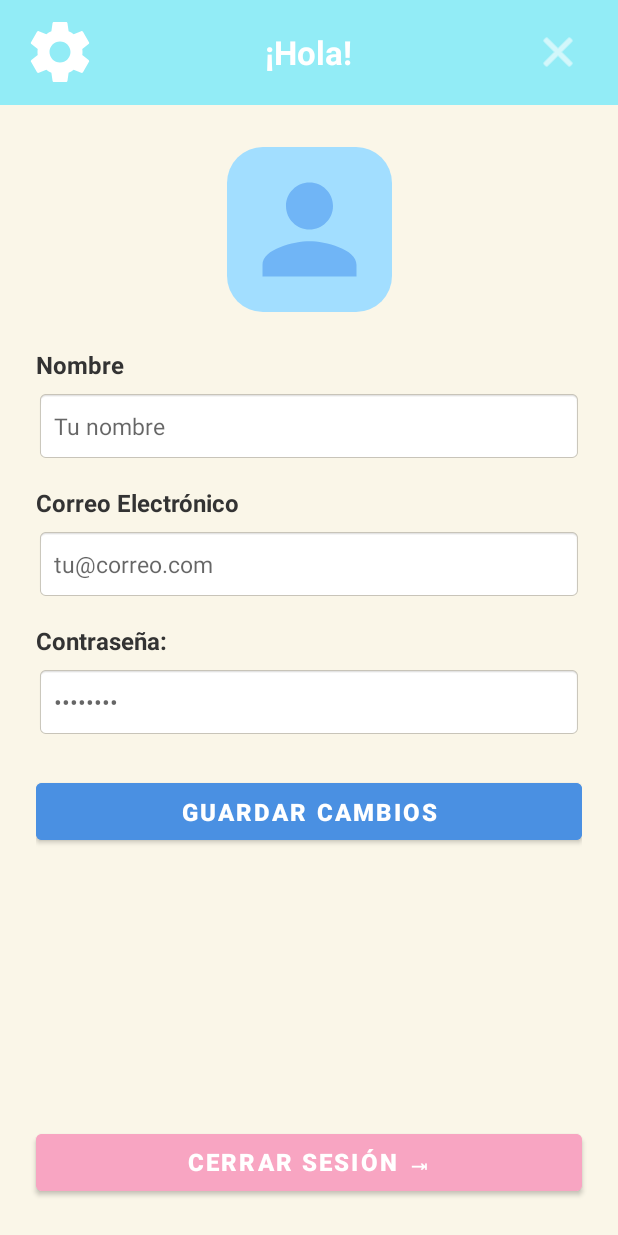
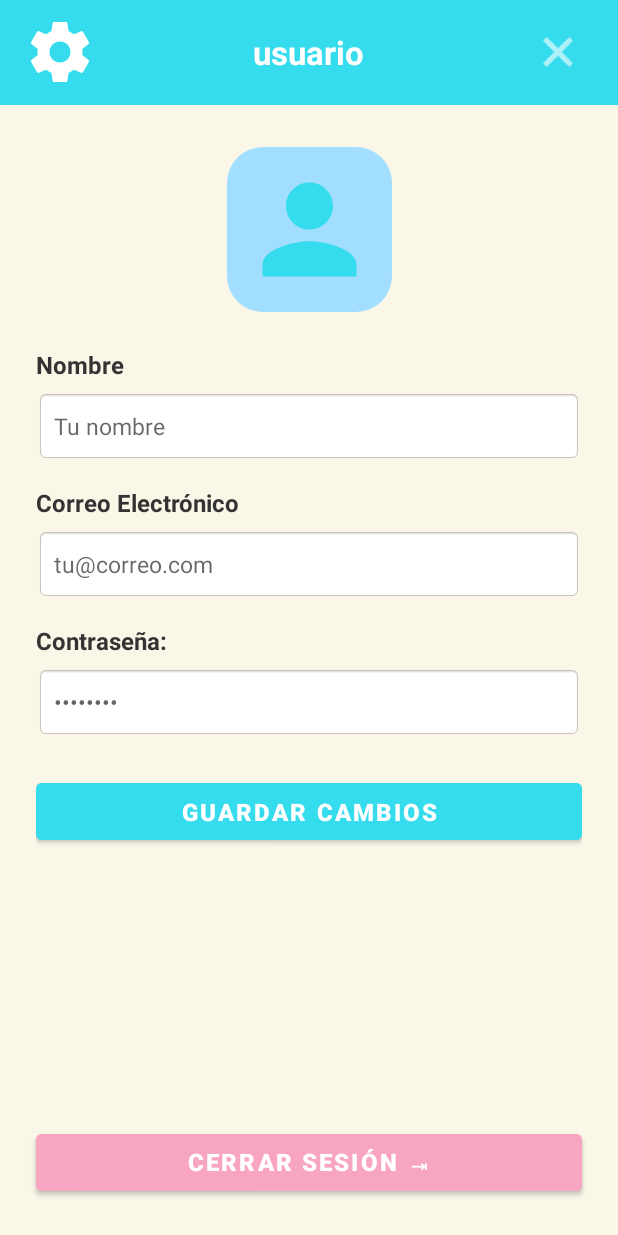
Before and after one commit to Liokaa/ToDoListApp, an Android app: the layout activity_interfaz_usuario.xml on its own in the app's theme, with its tools: preview values and no code run, on a phone screen of 412 x 824 dp. Run offline under Robolectric (Android 15) with nearby library versions, the phone set to English and light mode, and no system bars; Roboto replaces fonts that are not available here.

Commit message:
Termine la actividad

```diff
--- a/app/src/main/res/layout/activity_interfaz_usuario.xml
+++ b/app/src/main/res/layout/activity_interfaz_usuario.xml
@@ -11,7 +11,7 @@
         android:id="@+id/headerBackground"
         android:layout_width="match_parent"
         android:layout_height="70dp"
-        android:background="#92ECF6"
+        android:background="#34DCED"
         android:paddingHorizontal="16dp"
         android:gravity="center_vertical"
         app:layout_constraintTop_toTopOf="parent"
@@ -36,7 +36,7 @@
             android:layout_width="wrap_content"
             android:layout_height="wrap_content"
             android:layout_centerInParent="true"
-            android:text="@string/hello_title"
+            android:text="usuario"
             android:textColor="#FFFFFF"
             android:textSize="22sp"
             android:textStyle="bold" />
@@ -72,7 +72,7 @@
             android:layout_height="match_parent"
             android:src="@drawable/ic_usuario"
             android:contentDescription="Avatar Usuario"
-            app:tint="#70B5F6" />
+            app:tint="#34DCED" />
     </FrameLayout>
 
     <!-- Tarjeta central para organizar mejor la información -->
@@ -159,7 +159,7 @@
             android:id="@+id/btnCambiar"
             android:layout_width="match_parent"
             android:layout_height="50dp"
-            android:backgroundTint="#4A90E2"
+            android:backgroundTint="#34DCED"
             android:text="@string/save_changes"
             android:textColor="#FFFFFF"
             android:textSize="16sp"
```
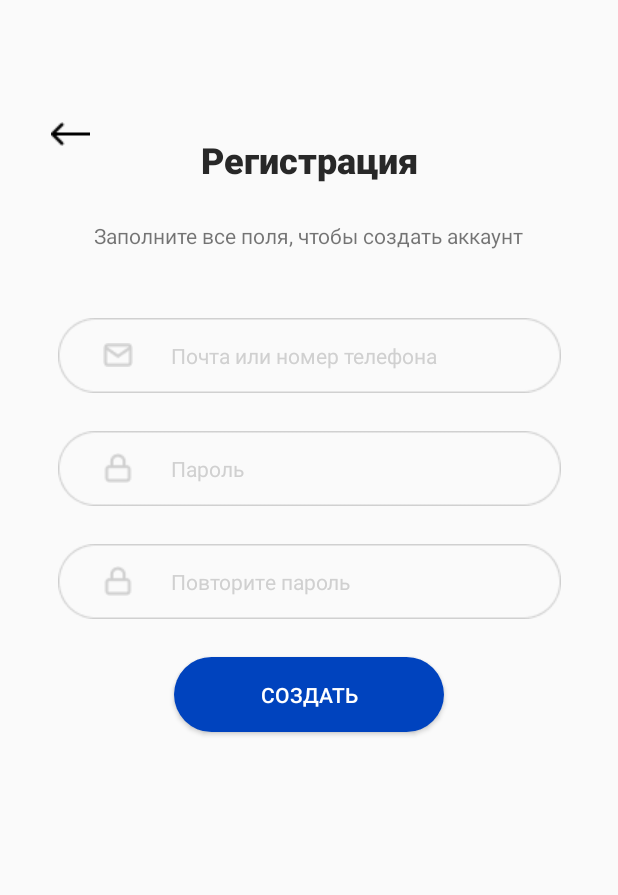
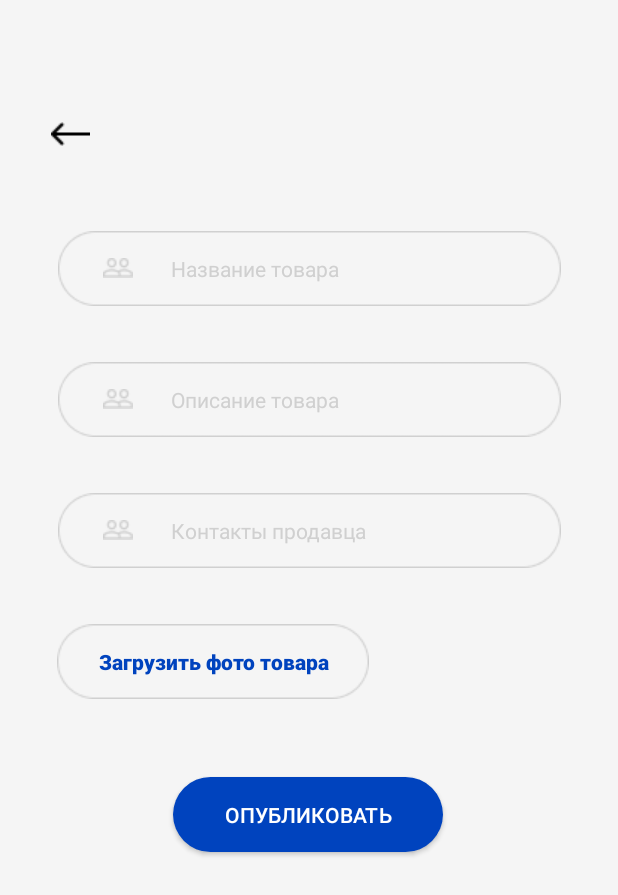
Before and after one commit to inTACdevelopers/inTAC, an Android app: the CreatePost screen opened directly, with no data from a screen before it, on a phone screen of 412 x 824 dp. Shown: the top 895 px of the screen. Run offline under Robolectric (Android 15) with nearby library versions, the phone set to English and light mode, and no system bars.

Commit message:
Added xml of activity "Create Post"

```diff
--- a/app/src/main/AndroidManifest.xml
+++ b/app/src/main/AndroidManifest.xml
@@ -2,8 +2,10 @@
 <manifest xmlns:android="http://schemas.android.com/apk/res/android"
     xmlns:tools="http://schemas.android.com/tools"
     package="com.intac">
+
     <uses-permission android:name="android.permission.INTERNET" />
     <uses-permission android:name="android.permission.ACCESS_NETWORK_STATE" />
+
     <application
         android:allowBackup="true"
         android:dataExtractionRules="@xml/data_extraction_rules"
@@ -15,7 +17,10 @@
         android:theme="@style/Theme.InTAC"
         tools:targetApi="31">
         <activity
-            android:name=".registration_page2"
+            android:name=".CreatePost"
+            android:exported="false" />
+        <activity
+            android:name=".Registration_page2"
             android:exported="false" />
         <activity
             android:name=".Registration"
--- a/app/src/main/java/com/intac/registration_page2.kt
+++ b/app/src/main/java/com/intac/CreatePost.kt
@@ -3,9 +3,9 @@ package com.intac
 import androidx.appcompat.app.AppCompatActivity
 import android.os.Bundle
 
-class registration_page2 : AppCompatActivity() {
+class CreatePost : AppCompatActivity() {
     override fun onCreate(savedInstanceState: Bundle?) {
         super.onCreate(savedInstanceState)
-        setContentView(R.layout.activity_registration_page2)
+        setContentView(R.layout.activity_create_post)
     }
 }
--- /dev/null
+++ b/app/src/main/java/com/intac/Registration_page2.kt
@@ -0,0 +1,11 @@
+package com.intac
+
+import androidx.appcompat.app.AppCompatActivity
+import android.os.Bundle
+
+class Registration_page2 : AppCompatActivity() {
+    override fun onCreate(savedInstanceState: Bundle?) {
+        super.onCreate(savedInstanceState)
+        setContentView(R.layout.activity_registration_page2)
+    }
+}
--- a/app/src/main/res/layout/activity_registration_page2.xml
+++ b/app/src/main/res/layout/activity_create_post.xml
@@ -4,40 +4,39 @@
     xmlns:tools="http://schemas.android.com/tools"
     android:layout_width="match_parent"
     android:layout_height="match_parent"
-    tools:context=".registration_page2">
+    android:background="#F5F5F5"
+    tools:context=".CreatePost">
 
     <Button
-        android:id="@+id/btCreateAcc"
+        android:id="@+id/btPost"
         android:layout_width="180dp"
         android:layout_height="50dp"
         android:layout_marginStart="115dp"
-        android:layout_marginTop="25dp"
-        android:layout_marginEnd="115dp"
+        android:layout_marginTop="52dp"
         android:background="@drawable/enter_btn"
         android:backgroundTint=" #0043BE"
-        android:text="@string/btCreateAcc"
+        android:text="@string/btPost"
         android:textColor="#FFFFFF"
-        app:layout_constraintEnd_toEndOf="parent"
         app:layout_constraintStart_toStartOf="parent"
-        app:layout_constraintTop_toBottomOf="@+id/plainRepeatPass" />
+        app:layout_constraintTop_toBottomOf="@+id/btUploadPicture" />
 
     <EditText
-        android:id="@+id/plainRegPass"
+        android:id="@+id/plainPostDescription"
         android:layout_width="335dp"
         android:layout_height="50dp"
-        android:layout_marginStart="21dp"
-        android:layout_marginTop="25dp"
-        android:layout_marginEnd="21dp"
+        android:layout_marginStart="20dp"
+        android:layout_marginTop="37dp"
+        android:layout_marginEnd="20dp"
         android:autofillHints=""
         android:background="@drawable/rectangle"
         android:backgroundTint="#D0D0D0"
-        android:drawableLeft="@drawable/lock_for_pass"
+        android:drawableLeft="@drawable/group_of_people"
         android:drawablePadding="25dp"
         android:elegantTextHeight="false"
         android:ems="10"
         android:freezesText="false"
-        android:hint="@string/plainPass"
-        android:inputType="textEmailAddress"
+        android:hint="@string/plainPostDescription"
+        android:inputType="textPersonName"
         android:paddingLeft="30dp"
         android:textAllCaps="false"
         android:textColor="#197BDD"
@@ -45,25 +44,25 @@
         android:textSize="14sp"
         app:layout_constraintEnd_toEndOf="parent"
         app:layout_constraintStart_toStartOf="parent"
-        app:layout_constraintTop_toBottomOf="@+id/plainRegLogin" />
+        app:layout_constraintTop_toBottomOf="@+id/plainPostName" />
 
     <EditText
-        android:id="@+id/plainRepeatPass"
+        android:id="@+id/plainContacts"
         android:layout_width="335dp"
         android:layout_height="50dp"
-        android:layout_marginStart="21dp"
-        android:layout_marginTop="25dp"
-        android:layout_marginEnd="21dp"
+        android:layout_marginStart="20dp"
+        android:layout_marginTop="37dp"
+        android:layout_marginEnd="20dp"
         android:autofillHints=""
         android:background="@drawable/rectangle"
         android:backgroundTint="#D0D0D0"
-        android:drawableLeft="@drawable/lock_for_pass"
+        android:drawableLeft="@drawable/group_of_people"
         android:drawablePadding="25dp"
         android:elegantTextHeight="false"
         android:ems="10"
         android:freezesText="false"
-        android:hint="@string/plainRepeatPass"
-        android:inputType="textEmailAddress"
+        android:hint="@string/plainContacts"
+        android:inputType="textPersonName"
         android:paddingLeft="30dp"
         android:textAllCaps="false"
         android:textColor="#197BDD"
@@ -71,25 +70,25 @@
         android:textSize="14sp"
         app:layout_constraintEnd_toEndOf="parent"
         app:layout_constraintStart_toStartOf="parent"
-        app:layout_constraintTop_toBottomOf="@+id/plainRegPass" />
+        app:layout_constraintTop_toBottomOf="@+id/plainPostDescription" />
 
     <EditText
-        android:id="@+id/plainRegLogin"
+        android:id="@+id/plainPostName"
         android:layout_width="335dp"
         android:layout_height="50dp"
-        android:layout_marginStart="21dp"
+        android:layout_marginStart="20dp"
         android:layout_marginTop="45dp"
-        android:layout_marginEnd="21dp"
+        android:layout_marginEnd="20dp"
         android:autofillHints=""
         android:background="@drawable/rectangle"
         android:backgroundTint="#D0D0D0"
-        android:drawableLeft="@drawable/mail"
+        android:drawableLeft="@drawable/group_of_people"
         android:drawablePadding="25dp"
         android:elegantTextHeight="false"
         android:ems="10"
         android:freezesText="false"
-        android:hint="@string/plainRegLogin"
-        android:inputType="textEmailAddress"
+        android:hint="@string/plainPostName"
+        android:inputType="textPersonName"
         android:paddingLeft="30dp"
         android:textAllCaps="false"
         android:textColor="#197BDD"
@@ -97,38 +96,10 @@
         android:textSize="14sp"
         app:layout_constraintEnd_toEndOf="parent"
         app:layout_constraintStart_toStartOf="parent"
-        app:layout_constraintTop_toBottomOf="@+id/textHelpRegistration_page2" />
-
-    <TextView
-        android:id="@+id/textHelpRegistration_page2"
-        android:layout_width="wrap_content"
-        android:layout_height="wrap_content"
-        android:layout_marginStart="17dp"
-        android:layout_marginTop="25dp"
-        android:layout_marginEnd="17dp"
-        android:text="@string/textHelpRegistration"
-        app:layout_constraintEnd_toEndOf="parent"
-        app:layout_constraintStart_toStartOf="parent"
-        app:layout_constraintTop_toBottomOf="@+id/textRegistration_page2" />
-
-    <TextView
-        android:id="@+id/textRegistration_page2"
-        android:layout_width="wrap_content"
-        android:layout_height="wrap_content"
-        android:layout_marginStart="20dp"
-        android:layout_marginTop="94dp"
-        android:layout_marginEnd="20dp"
-        android:fontFamily="sans-serif-black"
-        android:includeFontPadding="false"
-        android:text="@string/textRegistration"
-        android:textColor="#282828"
-        android:textSize="24sp"
-        app:layout_constraintEnd_toEndOf="parent"
-        app:layout_constraintStart_toStartOf="parent"
-        app:layout_constraintTop_toTopOf="parent" />
+        app:layout_constraintTop_toBottomOf="@+id/btBack_create_post" />
 
     <ImageButton
-        android:id="@+id/btBack_page2"
+        android:id="@+id/btBack_create_post"
         android:layout_width="54dp"
         android:layout_height="39dp"
         android:layout_marginStart="20dp"
@@ -137,4 +108,18 @@
         app:layout_constraintStart_toStartOf="parent"
         app:layout_constraintTop_toTopOf="parent"
         app:srcCompat="@drawable/arrow_left" />
+
+    <Button
+        android:id="@+id/btUploadPicture"
+        android:layout_width="wrap_content"
+        android:layout_height="wrap_content"
+        android:layout_marginStart="38dp"
+        android:layout_marginTop="37dp"
+        android:background="@drawable/rectangle_for_upload_picture"
+        android:text="@string/btUploadPicture"
+        android:textAllCaps="false"
+        android:textColor="#0043BE"
+        android:textStyle="bold"
+        app:layout_constraintStart_toStartOf="parent"
+        app:layout_constraintTop_toBottomOf="@+id/plainContacts" />
 </androidx.constraintlayout.widget.ConstraintLayout>
--- a/app/src/main/res/values/strings.xml
+++ b/app/src/main/res/values/strings.xml
@@ -28,4 +28,9 @@
     <string name="plainRegLogin">Почта или номер телефона</string>
     <string name="plainRepeatPass">Повторите пароль</string>
     <string name="btCreateAcc">Создать</string>
+    <string name="btUploadPicture">Загрузить фото товара</string>
+    <string name="btPost">Опубликовать</string>
+    <string name="plainPostName">Название товара</string>
+    <string name="plainPostDescription">Описание товара</string>
+    <string name="plainContacts">Контакты продавца</string>
 </resources>
```
Also changed, not shown: app/src/main/res/drawable/rectangle_for_upload_picture.png (added).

> **WHAT YOU NEED TO DO**
Every line in the listing that holds the string "CreatePost" should be copied out.

> **ANSWER BELOW**
Before and after one commit to inTACdevelopers/inTAC, an Android app: the CreatePost screen opened directly, with no data from a screen before it, on a phone screen of 412 x 824 dp. Shown: the top 895 px of the screen. Run offline under Robolectric (Android 15) with nearby library versions, the phone set to English and light mode, and no system bars.
+            android:name=".CreatePost"
+++ b/app/src/main/java/com/intac/CreatePost.kt
+class CreatePost : AppCompatActivity() {
+    tools:context=".CreatePost">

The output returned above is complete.